* Thousands of new marine species found in 10-year census
* Benchmark to help assess climate change, BP oil spill
* Many fish, other marine species, dodge census takers
By Alister Doyle, Environment Correspondent
OSLO, Oct 4 (Reuters) - Scientists completed a 10-year census of marine life on Monday after finding thousands of exotic new species in a project that will help assess threats to the oceans ranging from climate change to BP's (BP.L: Quote) oil spill.
The $650 million international census, by 2,700 experts in 80 nations, discovered creatures such as a hairy-clawed "yeti crab", luminous fish in the sunless depths, a shrimp thought extinct in Jurassic times and a 7-metre (23 ft) long squid.
But the project (www.coml.org), which reckoned most types of creatures dodged the census and were still to be found, also documented overfishing of cod or tuna, hazards from oil and other pollution and impacts of global warming.
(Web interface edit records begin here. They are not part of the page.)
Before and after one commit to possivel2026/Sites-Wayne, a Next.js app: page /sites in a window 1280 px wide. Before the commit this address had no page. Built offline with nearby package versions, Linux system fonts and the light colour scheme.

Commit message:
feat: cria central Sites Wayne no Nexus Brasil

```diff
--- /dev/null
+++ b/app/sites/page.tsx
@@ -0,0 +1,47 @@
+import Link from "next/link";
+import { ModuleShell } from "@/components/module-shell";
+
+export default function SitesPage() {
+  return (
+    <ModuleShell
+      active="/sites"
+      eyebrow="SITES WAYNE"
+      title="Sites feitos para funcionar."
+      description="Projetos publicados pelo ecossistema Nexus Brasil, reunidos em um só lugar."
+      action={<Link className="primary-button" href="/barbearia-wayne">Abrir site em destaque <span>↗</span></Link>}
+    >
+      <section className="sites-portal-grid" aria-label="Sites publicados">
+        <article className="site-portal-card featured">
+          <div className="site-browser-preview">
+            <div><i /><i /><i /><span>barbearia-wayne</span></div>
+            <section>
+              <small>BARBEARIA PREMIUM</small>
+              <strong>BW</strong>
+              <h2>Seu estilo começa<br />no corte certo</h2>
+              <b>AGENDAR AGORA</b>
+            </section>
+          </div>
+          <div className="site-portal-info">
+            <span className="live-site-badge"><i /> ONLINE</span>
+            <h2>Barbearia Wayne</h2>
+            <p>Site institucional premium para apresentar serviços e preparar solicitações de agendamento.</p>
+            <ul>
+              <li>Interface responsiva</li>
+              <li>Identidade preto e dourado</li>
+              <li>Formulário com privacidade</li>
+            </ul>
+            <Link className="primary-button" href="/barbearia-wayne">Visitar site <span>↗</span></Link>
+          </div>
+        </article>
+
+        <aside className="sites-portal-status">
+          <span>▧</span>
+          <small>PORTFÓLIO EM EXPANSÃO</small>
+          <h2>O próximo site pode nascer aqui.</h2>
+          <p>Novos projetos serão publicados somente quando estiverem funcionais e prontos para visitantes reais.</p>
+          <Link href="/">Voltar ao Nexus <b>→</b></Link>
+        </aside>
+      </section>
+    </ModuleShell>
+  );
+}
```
"The news about the oceans is both very good and very bad," said Paul Snelgrove, of Memorial University in Canada, who compiled the final report of a census that found more life than expected from the Arctic Ocean to volcanic vents on the seabed.
It raised the estimate of known marine animals and plants bigger than microbes, from worms to blue whales, to nearly 250,000 from 230,000. And it estimated that far more, or 750,000 other species, were still to be found. Continued...